▶ YOUR TASK:
Return each line in the records below that includes "content".

▶ DATA TO PROCESS:
..............................

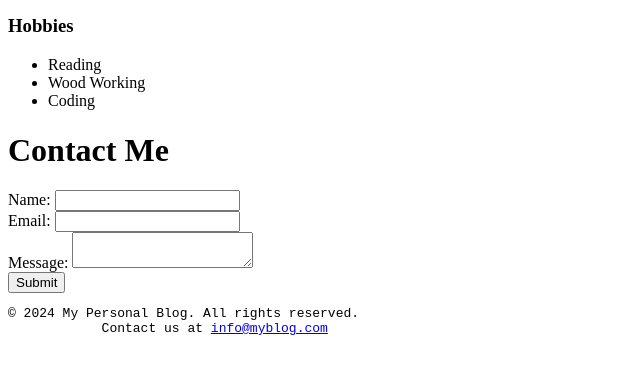
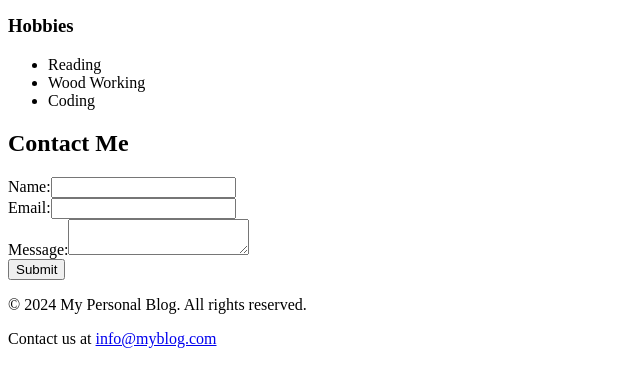
Before and after one commit to Alex-Spiegel/2024-24-07_HandsOn, a plain HTML site: page index.html in a window 1280 px wide. Shown: the part 423-800 px from the top of the page, without its empty margins (0-640 px from the left). Drawn offline with Linux system fonts and the light colour scheme.

Commit message:
implemented sohaibs changes

```diff
--- a/index.html
+++ b/index.html
@@ -7,49 +7,60 @@
 </head>
 <body>
     <header><h1>Welcome To My Personal Blog</h1>
-        <div>
+
         <nav>
             <a href="Blog_Posts.html">Blog Posts</a>
             <a href="About_Me.html">About Me</a>
             <a href="Contact.html">Contact</a>
         </nav>
-        </div>
+
     </header>
 
     <main>
         <section>
             <h2>Blog Posts</h2>
+
+            <article>
                 <h3>My First Blog Post</h3>
-            <article><p>This is the content of my first blog. It's very interesting!</p></article>
+                <p>This is the content of my first blog. It's very interesting!</p>
+            </article>
 
+            <article>
                 <h3>Another Interesting Post</h3>
-            <article><p>Here is some more interesting content for my blog.</p></article>
+                <p>Here is some more interesting content for my blog.</p>
+            </article>
          </section>
 
         <section>
             <h2>About Me</h2>
             <img src="missing_link.tv" alt="Profile Picture">
             <p>Hello! I'm an aspiring web developer. I love creating beautiful and functional websites.</p>
+
             <h3>Hobbies</h3>
-        </section>
+
             <ul>
                 <li>Reading</li>
                 <li>Wood Working</li>
                 <li>Coding</li>
             </ul>
+        </section>
 
-        <h1>Contact Me</h1>
-        Name: <input type="text" name="name"> <br>
-        Email: <input type="email" name="email"/> <br>
-        Message: <textarea name="message"></textarea> <br>
+        <section>
+            <h2>Contact Me</h2>
+
+            <form action="">
+                <label for="name">Name:</label><input type="text" name="name"><br>
+                <label for="email">Email:</label><input type="email" name="email"/><br>
+                <label for="message">Message:</label><textarea name="message"></textarea><br>
                 <button type="">Submit</button>
+            </form>
+        </section>
 
     </main>
 
     <footer>
-        <pre>&copy; 2024 My Personal Blog. All rights reserved.
-            Contact us at <a href="example@gmail.com">info@myblog.com</a></pre>
-
+        <p>&copy; 2024 My Personal Blog. All rights reserved.</p>
+        <p>Contact us at <a href="example@gmail.com">info@myblog.com</a></p>
     </footer>
 
 </body>
```
Lines whose indentation alone changed are shown as unchanged.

..............................

▶ RESPONSE BELOW:
-            <article><p>This is the content of my first blog. It's very interesting!</p></article>
+                <p>This is the content of my first blog. It's very interesting!</p>
-            <article><p>Here is some more interesting content for my blog.</p></article>
+                <p>Here is some more interesting content for my blog.</p>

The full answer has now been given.